On June 25, 2021, the Lower Manya Krobo Municipal Health Directorate received notification of 19 AMEST students exhibiting influenza-like symptoms.
On July 3, 2021, the National Outbreak Investigation Team came from the GHS to carry out investigation.
In all, 39 samples were collected with 19 testing positive for the three viruses.
Sharing the outcome of the investigations of the multiple outbreak of the influenza with the stakeholders at the assembly, the leader of the nine-member epidemiologists, Mr Anthony Baffour Appiah, said per their investigations as of July 14, 2021, the overall positivity rate out of 39 samples was 69.2 per cent (27 out of 39).
He said the objective of the team’s investigation was to determine the magnitude of the outbreaks, identify the source of the infections and assess behavioural risk factors among the students.
The investigators will also implement control and preventive measures, and make recommendations to stop the spread.
He said the team used stakeholder engagement, data collection techniques including records review, interviews, observations/inspection review line list, environmental assessment of staff and students’ adherence to COVID-19 protocols, among others things.

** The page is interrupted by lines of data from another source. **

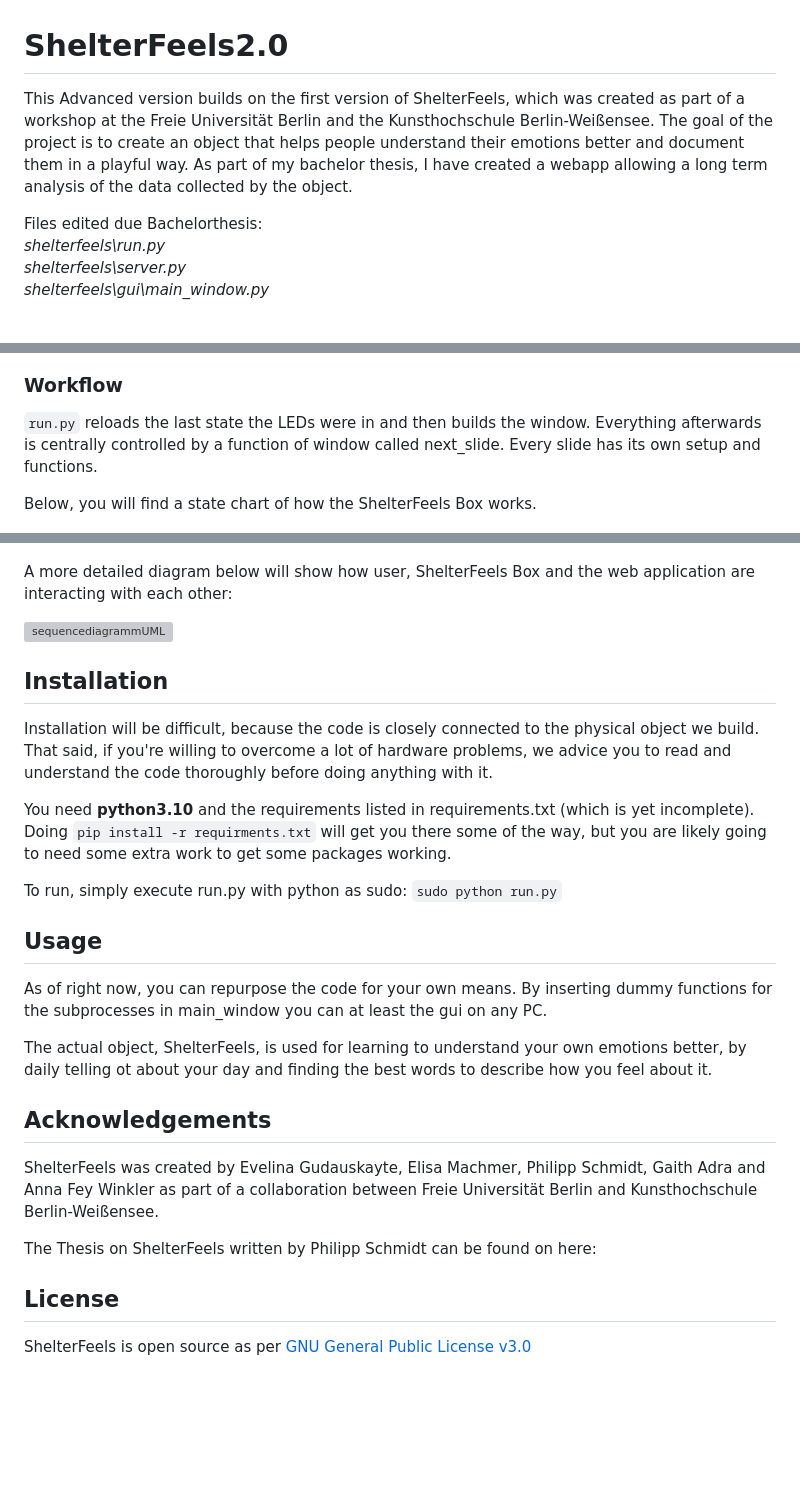
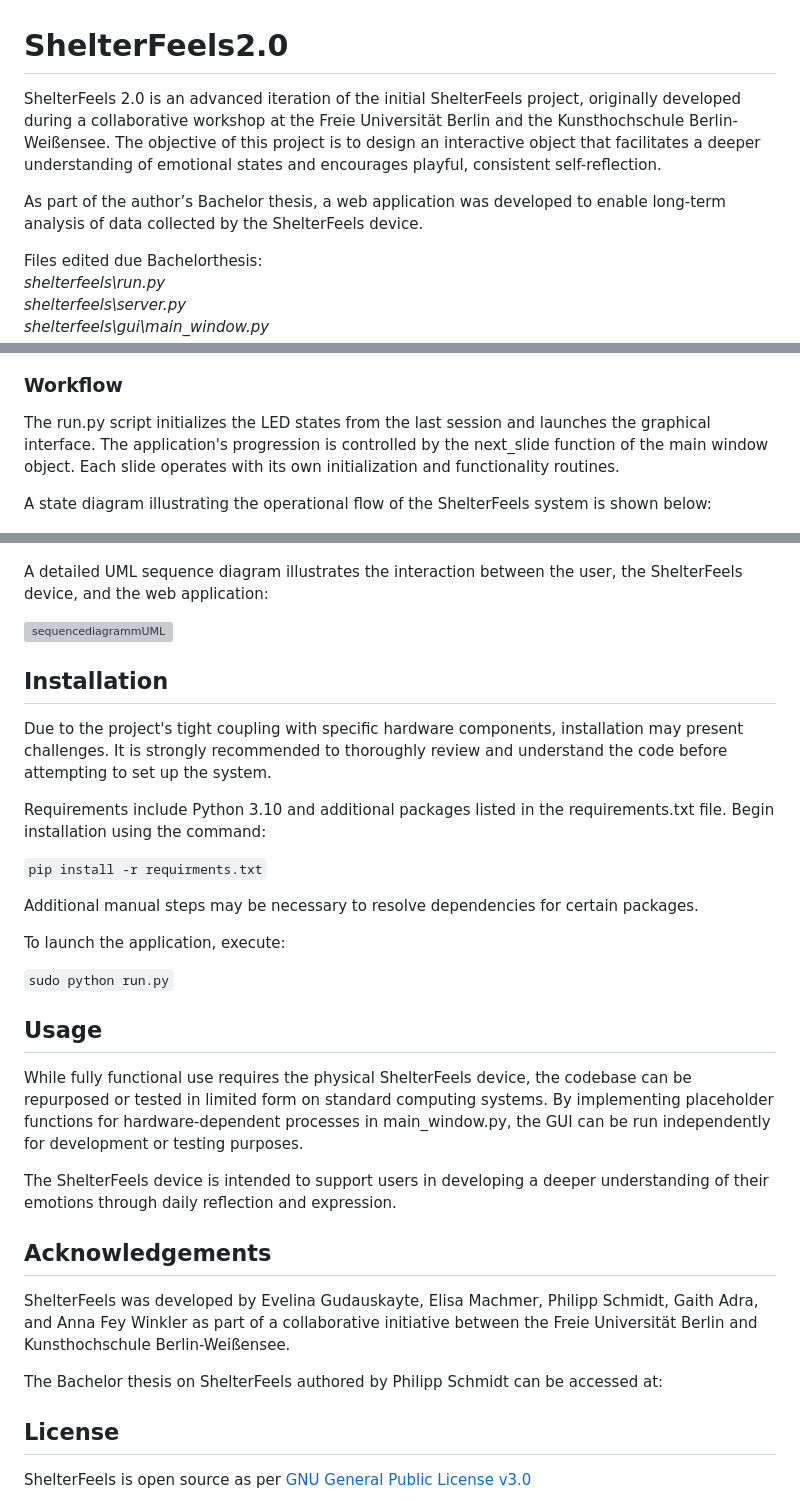
Before and after one commit to Philipp1305/ShelterFeels2.0, a Markdown page: README.md, 3 parts joined by grey strips. GitHub-like rendering; blank space fills up the shorter version; grey boxes are pictures that could not be loaded.

```diff
--- a/README.md
+++ b/README.md
@@ -1,6 +1,8 @@
 # ShelterFeels2.0
 
-This Advanced version builds on the first version of ShelterFeels, which was created as part of a workshop at the Freie Universität Berlin and the Kunsthochschule Berlin-Weißensee. The goal of the project is to create an object that helps people understand their emotions better and document them in a playful way. As part of my bachelor thesis, I have created a webapp allowing a long term analysis of the data collected by the object.<br>
+ShelterFeels 2.0 is an advanced iteration of the initial ShelterFeels project, originally developed during a collaborative workshop at the Freie Universität Berlin and the Kunsthochschule Berlin-Weißensee. The objective of this project is to design an interactive object that facilitates a deeper understanding of emotional states and encourages playful, consistent self-reflection.<br>
+
+As part of the author’s Bachelor thesis, a web application was developed to enable long-term analysis of data collected by the ShelterFeels device.<br>
 
 Files edited due Bachelorthesis:<br>
 *shelterfeels\run.py<br>*
@@ -100,35 +101,41 @@ Below, you will find a simple connectivity chart to get an understanding:
 
 ### Workflow
 
-`run.py` reloads the last state the LEDs were in and then builds the window. Everything afterwards is centrally controlled by a function of window called next_slide. Every slide has its own setup and functions.
+The run.py script initializes the LED states from the last session and launches the graphical interface. The application's progression is controlled by the next_slide function of the main window object. Each slide operates with its own initialization and functionality routines.
 
-Below, you will find a state chart of how the ShelterFeels Box works.
+A state diagram illustrating the operational flow of the ShelterFeels system is shown below:
 
 ![state chart of ShelterFeels](shelterfeels_state_chart.png)
 
-A more detailed diagram below will show how user, ShelterFeels Box and the web application are interacting with each other:
+A detailed UML sequence diagram illustrates the interaction between the user, the ShelterFeels device, and the web application:
 
 ![sequencediagrammUML](sequencediagrammUML.svg)
 
 ## Installation
 
-Installation will be difficult, because the code is closely connected to the physical object we build. That said, if you're willing to overcome a lot of hardware problems, we advice you to read and understand the code thoroughly before doing anything with it.
+Due to the project's tight coupling with specific hardware components, installation may present challenges. It is strongly recommended to thoroughly review and understand the code before attempting to set up the system.
 
-You need **python3.10** and the requirements listed in requirements.txt (which is yet incomplete). Doing `pip install -r requirments.txt` will get you there some of the way, but you are likely going to need some extra work to get some packages working.
+Requirements include Python 3.10 and additional packages listed in the requirements.txt file. Begin installation using the command:
 
-To run, simply execute run.py with python as sudo: `sudo python run.py`
+`pip install -r requirments.txt`
+
+Additional manual steps may be necessary to resolve dependencies for certain packages.
+
+To launch the application, execute:
+
+`sudo python run.py`
 
 ## Usage
 
-As of right now, you can repurpose the code for your own means. By inserting dummy functions for the subprocesses in main_window you can at least the gui on any PC.
+While fully functional use requires the physical ShelterFeels device, the codebase can be repurposed or tested in limited form on standard computing systems. By implementing placeholder functions for hardware-dependent processes in main_window.py, the GUI can be run independently for development or testing purposes.
 
-The actual object, ShelterFeels, is used for learning to understand your own emotions better, by daily telling ot about your day and finding the best words to describe how you feel about it.
+The ShelterFeels device is intended to support users in developing a deeper understanding of their emotions through daily reflection and expression.
 
 ## Acknowledgements
 
-ShelterFeels was created by Evelina Gudauskayte, Elisa Machmer, Philipp Schmidt, Gaith Adra and Anna Fey Winkler as part of a collaboration between Freie Universität Berlin and Kunsthochschule Berlin-Weißensee.
+ShelterFeels was developed by Evelina Gudauskayte, Elisa Machmer, Philipp Schmidt, Gaith Adra, and Anna Fey Winkler as part of a collaborative initiative between the Freie Universität Berlin and Kunsthochschule Berlin-Weißensee.
 
-The Thesis on ShelterFeels written by Philipp Schmidt can be found on here:
+The Bachelor thesis on ShelterFeels authored by Philipp Schmidt can be accessed at:
 
 ## License
 
```
Also changed, not shown: other parts of README.md (+24 -25 lines).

Mr Appiah said although five hand hygiene facilities were available at the school, only two were functional at the administrative block and the staff common room.

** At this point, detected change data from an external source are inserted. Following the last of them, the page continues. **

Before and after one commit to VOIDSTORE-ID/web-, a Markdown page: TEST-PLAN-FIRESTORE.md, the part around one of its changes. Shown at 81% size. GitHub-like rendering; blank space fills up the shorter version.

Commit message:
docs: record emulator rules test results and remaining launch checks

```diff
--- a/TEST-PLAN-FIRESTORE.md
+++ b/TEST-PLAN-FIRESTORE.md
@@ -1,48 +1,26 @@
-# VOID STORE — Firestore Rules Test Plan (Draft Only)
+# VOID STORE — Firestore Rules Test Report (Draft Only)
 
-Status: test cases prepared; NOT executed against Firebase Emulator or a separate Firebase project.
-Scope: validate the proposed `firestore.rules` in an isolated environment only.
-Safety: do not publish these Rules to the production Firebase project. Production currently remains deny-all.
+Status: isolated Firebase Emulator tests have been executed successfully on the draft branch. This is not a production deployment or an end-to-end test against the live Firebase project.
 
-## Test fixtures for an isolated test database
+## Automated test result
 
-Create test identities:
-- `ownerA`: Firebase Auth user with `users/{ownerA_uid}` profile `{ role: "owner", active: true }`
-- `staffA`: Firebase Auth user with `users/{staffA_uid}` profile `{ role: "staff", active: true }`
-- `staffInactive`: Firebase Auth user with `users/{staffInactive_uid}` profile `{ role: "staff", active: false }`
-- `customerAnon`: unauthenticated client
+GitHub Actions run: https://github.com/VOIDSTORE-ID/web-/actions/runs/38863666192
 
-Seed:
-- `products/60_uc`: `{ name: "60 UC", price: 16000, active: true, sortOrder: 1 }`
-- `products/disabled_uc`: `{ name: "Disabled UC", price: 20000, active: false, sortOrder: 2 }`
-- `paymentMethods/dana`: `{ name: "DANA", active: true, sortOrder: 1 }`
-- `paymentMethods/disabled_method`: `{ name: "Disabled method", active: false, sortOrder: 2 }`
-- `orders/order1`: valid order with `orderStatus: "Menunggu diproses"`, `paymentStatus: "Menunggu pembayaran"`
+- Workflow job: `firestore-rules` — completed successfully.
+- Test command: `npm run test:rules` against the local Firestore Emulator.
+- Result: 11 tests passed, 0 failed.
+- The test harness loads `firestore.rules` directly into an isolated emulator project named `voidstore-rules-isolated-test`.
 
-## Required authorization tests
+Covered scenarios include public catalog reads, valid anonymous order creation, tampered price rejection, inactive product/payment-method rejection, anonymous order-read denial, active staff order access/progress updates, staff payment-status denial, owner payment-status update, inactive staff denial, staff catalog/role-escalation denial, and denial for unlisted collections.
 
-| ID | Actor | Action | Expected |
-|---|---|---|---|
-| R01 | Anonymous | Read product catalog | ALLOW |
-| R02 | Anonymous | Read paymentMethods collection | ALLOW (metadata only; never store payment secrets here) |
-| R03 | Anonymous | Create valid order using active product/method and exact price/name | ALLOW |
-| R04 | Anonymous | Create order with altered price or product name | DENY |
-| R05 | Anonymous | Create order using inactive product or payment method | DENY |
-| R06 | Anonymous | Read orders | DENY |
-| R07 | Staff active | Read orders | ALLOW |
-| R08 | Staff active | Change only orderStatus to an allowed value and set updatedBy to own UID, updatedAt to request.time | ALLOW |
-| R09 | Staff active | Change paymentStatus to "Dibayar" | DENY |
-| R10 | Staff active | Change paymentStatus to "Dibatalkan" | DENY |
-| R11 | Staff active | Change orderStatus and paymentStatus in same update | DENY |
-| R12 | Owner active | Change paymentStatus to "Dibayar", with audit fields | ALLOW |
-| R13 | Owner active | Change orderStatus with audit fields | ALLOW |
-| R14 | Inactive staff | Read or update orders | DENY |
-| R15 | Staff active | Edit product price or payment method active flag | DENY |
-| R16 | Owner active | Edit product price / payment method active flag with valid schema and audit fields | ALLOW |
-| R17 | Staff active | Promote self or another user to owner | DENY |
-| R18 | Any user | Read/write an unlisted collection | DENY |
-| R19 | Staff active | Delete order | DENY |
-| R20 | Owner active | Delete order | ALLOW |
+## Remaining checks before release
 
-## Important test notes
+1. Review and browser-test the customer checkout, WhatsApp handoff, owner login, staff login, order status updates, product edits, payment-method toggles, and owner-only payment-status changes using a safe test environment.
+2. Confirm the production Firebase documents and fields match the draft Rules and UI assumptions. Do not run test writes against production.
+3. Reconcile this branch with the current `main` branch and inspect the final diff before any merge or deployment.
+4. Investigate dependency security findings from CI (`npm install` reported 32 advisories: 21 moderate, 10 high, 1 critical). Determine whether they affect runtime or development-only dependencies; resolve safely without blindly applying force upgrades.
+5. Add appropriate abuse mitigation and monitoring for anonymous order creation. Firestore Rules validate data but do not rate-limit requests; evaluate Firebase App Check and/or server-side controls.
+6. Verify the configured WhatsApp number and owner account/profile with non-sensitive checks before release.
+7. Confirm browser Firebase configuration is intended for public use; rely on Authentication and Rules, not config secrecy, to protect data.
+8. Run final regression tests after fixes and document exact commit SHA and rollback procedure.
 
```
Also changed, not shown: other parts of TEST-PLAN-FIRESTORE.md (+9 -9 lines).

Regular cleaning and disinfection systems were not put in place and over 30 per cent ceiling fans were not functioning in the boys’ dormitory alone.
The others were lack of medication in the school’s infirmary for case patients and warned that 80 per cent of the students who did not use face masks at the dining hall and other social gatherings were likely to be infected.
The team identified overcrowding in the classrooms, dormitories, and the kitchen.
The investigators also found poor toilet facilities, animals loitering in the school, a refuse dump and stagnant water behind one of the dormitories.
The leader of the team said they had sensitised the students and staff to respiratory infections and that there would be regular monitoring of cases under isolation and quarantine.
The team had also advised the school management to provide enough hand washing facilities, equipped with liquid soap, tissue paper and bins to be positioned at vantage points.
There should be effective provision for isolation and quarantine of cases and primary contacts protocol should be adhered to.
Municipal health team
The team recommended that the Lower Manya Krobo Municipal Health Management Team should conduct enhanced sample collection of all students in classrooms with two or more confirmed cases, students sleeping in the immediate surroundings of a confirmed case, and students and staff with travel history within June to July.
“Management must also collaborate with school health education programme (SHEP) coordinator and the school health nurse at the school to ensure continuous sensitisation,” Mr Appiah said.
The Municipal Chief Executive, Mr Simon Kweku Tetteh, in an interview with the Daily Graphic, said the assembly responded immediately and promptly by disinfecting the school during the outbreak to curb the situation.
He said the ongoing school projects, including the classroom blocks and dormitories, would be completed to improve the health needs of the school.
The Assistant Headmaster in charge of Domestic, Mr Henry Teye Konor, who represented the school at the stakeholders meeting, enumerated challenges the school was facing, including sharing walls with the Zongo community, the carnal at Akuse rice farms and the lack of a wall between the school and the community which put the school at risk.
He appealed to the assembly and other stakeholders to ensure the school’s needs were provided.